It is hard to believe the summer is almost over. Whenever you turn on the TV, the back-to-school advertisements remind us that it’s true. Yet, there is no advertisement for a Special Education Consultant. You see hours of getting the right school supplies and new clothing, and if you live in an area without school buses, arranging for transportation to and from school. At times all this planning and arranging can be overwhelming, but the feeling lessens when your child enters school on the first day, and continues to decrease after the first few weeks.
This is not the case if you have a child with a developmental, physical or emotional disability. In some states evaluations for an Individual Educational Plan (IEP) precede the first day of school, while in other states it is after your child has started or on the yearly anniversary. I remember my son being evaluated prior to entering the 1st grade. He was seen by the school psychologist, and I also hired a private neuropsychologist, who was a Special Education Consultant to develop his IEP.
Yet you may be a parent of a child who entered school, and within the first month is struggling to achieve academic and/or social success in their classes. Or you were notified by your child’s teacher or the school principal that they believe your child needs academic assistance in order to succeed in school. In either situation, an IEP is needed to obtain the proper assistance.
Remember you are your child’s best advocate. Every moment spent without necessary services does affect your child education. There is Help and Hope. There is a Way!
What is an IEP (Individual Educational Plan)?
In the late 70's I was a special needs teacher, then was hired by the Commonwealth of Massachusetts, Department of Education as a Special Needs Internal Auditor. My job was to evaluate special needs programs and to ensure that each school system was adhering to the state and federal laws relating to special education. As part of this job, I was on the special committee that wrote the Federal Law 94-142, which was called at the date, The Education for all Handicapped Children Act (sometimes referred to using the acronyms EAHCA or EHA, or Public Law (PL) 94-142). This law was enacted by the United States Congress in 1975. The name was later changed to The Individuals with Disabilities Education Act (IDEA)

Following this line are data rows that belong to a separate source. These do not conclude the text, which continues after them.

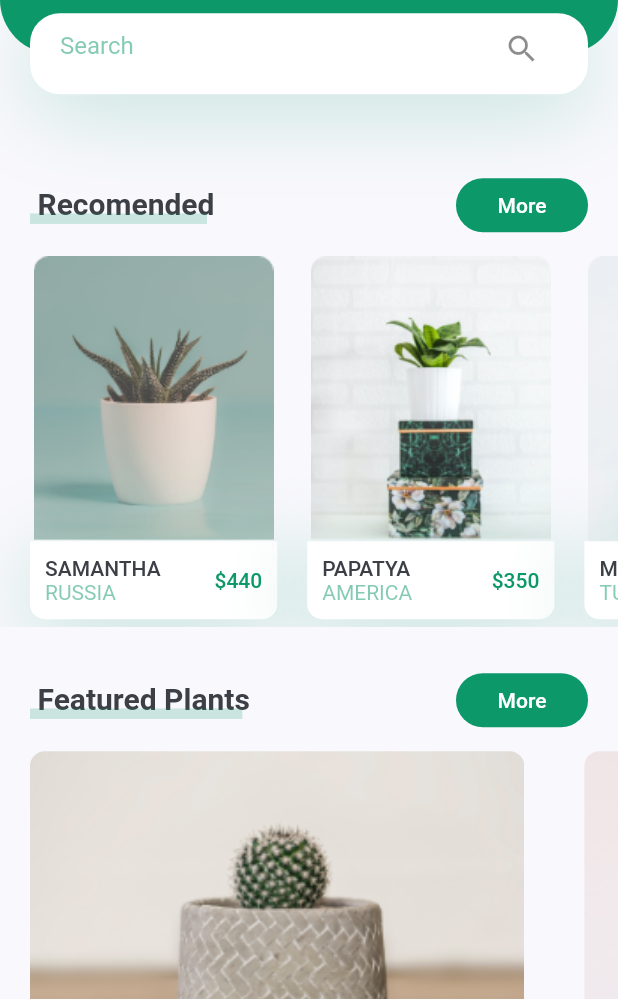
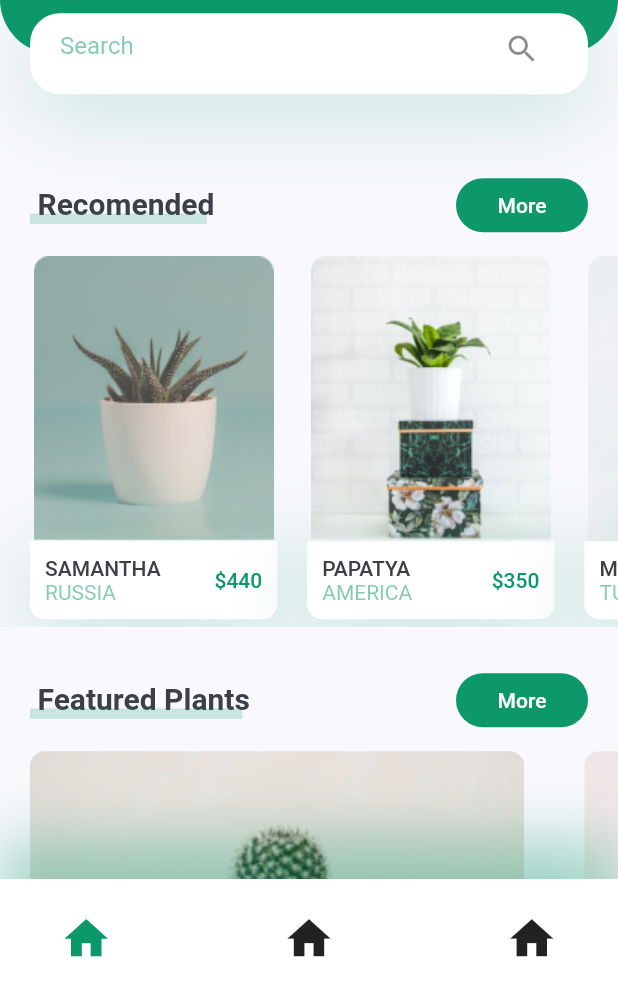
Before and after one commit to baynarkozcu/plantshopdesign2, a Flutter app: the screen it shows after launch, on a phone screen of 412 x 824 dp, the part 237-1236 px from its top. Run offline on Flutter 3.47's test engine with Material 2 defaults, Android fonts, the phone set to English and light mode, and no system bars.

Commit message:
customappbar created

```diff
--- a/lib/screens/home.dart
+++ b/lib/screens/home.dart
@@ -1,6 +1,5 @@
-
-
 import 'package:flutter/material.dart';
+import 'package:flutterappshop2/widgets/custombuttomappbar.dart';
 
 import 'homebody.dart';
 
@@ -10,7 +9,7 @@ class Home extends StatelessWidget {
     return Scaffold(
       appBar: buildAppBar(),
       body: HomeBody(),
-
+      bottomNavigationBar: CustomBottomAppBar(),
     );
   }
 
--- a/lib/screens/homebody.dart
+++ b/lib/screens/homebody.dart
@@ -1,7 +1,6 @@
 import 'package:flutter/material.dart';
-import 'package:flutterappshop2/constants.dart';
+import 'package:flutterappshop2/widgets/featuredplants.dart';
 import 'package:flutterappshop2/widgets/headerwithsearch.dart';
-import 'package:flutterappshop2/widgets/plantcard.dart';
 import 'package:flutterappshop2/widgets/recomendsplants.dart';
 import 'package:flutterappshop2/widgets/titlewithmore.dart';
 
@@ -25,46 +24,9 @@ class HomeBody extends StatelessWidget {
             title: "Featured Plants",
             press: () {},
           ),
-          SingleChildScrollView(
-            scrollDirection: Axis.horizontal,
-                      child: Row(
-              children: [
-                FeaturedPlantCard(image: "assets/images/bottom_img_1.png", press: (){},),
-                FeaturedPlantCard(image: "assets/images/bottom_img_2.png", press: (){},),
-              ],
-            ),
-          ),
+          FeaturedPlants(),
         ],
       ),
     );
   }
 }
-
-class FeaturedPlantCard extends StatelessWidget {
-  final String image;
-  final Function press;
-
-  const FeaturedPlantCard({Key key, this.image, this.press}) : super(key: key);
-
-  @override
-  Widget build(BuildContext context) {
-    Size size = MediaQuery.of(context).size;
-    return GestureDetector(
-      onTap: () {
-        press();
-      },
-      child: Container(
-        margin: EdgeInsets.only(
-            left: kDefaultPadding,
-            right: kDefaultPadding,
-            top: kDefaultPadding / 2,
-            bottom: kDefaultPadding / 2),
-        width: size.width * 0.8,
-        height: 185,
-        decoration: BoxDecoration(
-            borderRadius: BorderRadius.circular(10),
-            image: DecorationImage(fit: BoxFit.cover,image: AssetImage(image))),
-      ),
-    );
-  }
-}
--- /dev/null
+++ b/lib/widgets/custombuttomappbar.dart
@@ -0,0 +1,40 @@
+import 'package:flutter/material.dart';
+import '../constants.dart';
+
+class CustomBottomAppBar extends StatelessWidget {
+  const CustomBottomAppBar({
+    Key key,
+  }) : super(key: key);
+
+  @override
+  Widget build(BuildContext context) {
+    return Container(
+      padding: EdgeInsets.symmetric(horizontal: kDefaultPadding * 2),
+      height: 80,
+      decoration: BoxDecoration(boxShadow: [
+        BoxShadow(
+            offset: Offset(0, -25),
+            blurRadius: 35,
+            color: primaryColor.withOpacity(0.38))
+      ], color: Colors.white),
+      child: Row(
+        mainAxisAlignment: MainAxisAlignment.spaceBetween,
+        children: [
+          Icon(
+            Icons.home,
+            size: 35,
+            color: primaryColor,
+          ),
+          Icon(
+            Icons.home,
+            size: 35,
+          ),
+          Icon(
+            Icons.home,
+            size: 35,
+          ),
+        ],
+      ),
+    );
+  }
+}
--- /dev/null
+++ b/lib/widgets/featuredplantcard.dart
@@ -0,0 +1,32 @@
+import 'package:flutter/material.dart';
+
+import '../constants.dart';
+
+class FeaturedPlantCard extends StatelessWidget {
+  final String image;
+  final Function press;
+
+  const FeaturedPlantCard({Key key, this.image, this.press}) : super(key: key);
+
+  @override
+  Widget build(BuildContext context) {
+    Size size = MediaQuery.of(context).size;
+    return GestureDetector(
+      onTap: () {
+        press();
+      },
+      child: Container(
+        margin: EdgeInsets.only(
+            left: kDefaultPadding,
+            right: kDefaultPadding,
+            top: kDefaultPadding / 2,
+            bottom: kDefaultPadding / 2),
+        width: size.width * 0.8,
+        height: 185,
+        decoration: BoxDecoration(
+            borderRadius: BorderRadius.circular(10),
+            image: DecorationImage(fit: BoxFit.cover,image: AssetImage(image))),
+      ),
+    );
+  }
+}
--- /dev/null
+++ b/lib/widgets/featuredplants.dart
@@ -0,0 +1,21 @@
+import 'package:flutter/material.dart';
+import 'featuredplantcard.dart';
+
+class FeaturedPlants extends StatelessWidget {
+  const FeaturedPlants({
+    Key key,
+  }) : super(key: key);
+
+  @override
+  Widget build(BuildContext context) {
+    return SingleChildScrollView(
+      scrollDirection: Axis.horizontal,
+                child: Row(
+        children: [
+          FeaturedPlantCard(image: "assets/images/bottom_img_1.png", press: (){},),
+          FeaturedPlantCard(image: "assets/images/bottom_img_2.png", press: (){},),
+        ],
+      ),
+    );
+  }
+}
```
Also changed, not shown: 1 other file.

This Federal Law provides children with any form of disability a specially designed program to meet the student's unique needs in the least restrictive environment with access to the general curriculum. Other legal protections include the right to necessary related services, such as psychological counseling, behavior management programs, and parent training. This specialized customized program is called an Individual Educational Plan (IEP) or 504 Plan, and can be developed by a special education consultant.
The Difference between an IEP and a 504 Plan
The primary difference between an IEP and a 504 is that in a 504, a child has a medical diagnosis that entitles him or her to certain services. An example of this is a child who is blind and is doing well academically, however he or she needs a seeing-eye-dog to help them around the school. An IEP is a plan needed when a child tests lower than the average range for their academic level and/or age.
You as a parent trying to navigate the school meetings of IEP’s and 504’s have the right to have and hire additional supports who can assist you other than those provided by the school system. Professionals you can hire include a Special Education Consultant and/or a Special Needs Advocate.
What is a Special Education Consultant vs Special Needs Advocate?
The main difference between a Special Education Consultant and a Special Needs Advocate is training, experience, ability for forensic testimony and the ability to diagnose. Most Special Education Consultants have mental health advanced degrees along with specialized training in developmental assessments and special education. In addition, a Special Education Consultant has a working knowledge of both the Federal and State laws relating to special education.
With this knowledge, a Special Education Consultant can work with the child, the family and medical community to see what additional assessments are needed to ensure a customized program for your child. The Special Education Consultant will support you through the entire process.
I’m neuropsychologist, board certified health psychologist, and am trained in developmental assessments. I was also a special needs educator for seven years. My doctoral dissertation was on the topic of Autism. I taught on learning disabilities at Tufts University at the graduate level. And as mentioned above, I helped to write the Federal Law 94-142.
A Special Needs Advocate does not require a special education degree or mental health requirements. A Special Needs Advocate should know the Federal Law and state laws and know the school system, and also take the time to know your child. They too will help you through the process and their goal is for your child to have a customized program to help your child succeed. Both are trained to help your child with a special education plan for students with disabilities.
What is the difference between a School Psychologist and Special Education Consultant?
The key difference is that a school psychologist is an employee of the school system. A school psychologist in most states has a masters or doctoral degree in education or psychology, and holds a special certification that indicates a specialty in this area. As part of my special education background, I am also certified as a school psychologist in Massachusetts.
Ask about the credentials of your school psychologist and compare it to the education and experience of a Special Education Consultant. As part of the school environment, the school psychologist is probably the last to join your child’s IEP team. Many parents rely on the advice of a school psychologist alone and by that time, it may be too late.
When parents obtain second opinions by private Special Education Consultants, they often may receive different recommendations and/or diagnosis than those provided by your school system. Remember, YOU as a parent have the right to question the school's recommendations, and you are your child’s best advocate. Every moment spent without necessary services does affect your child education. There is Help and Hope. There is a Way!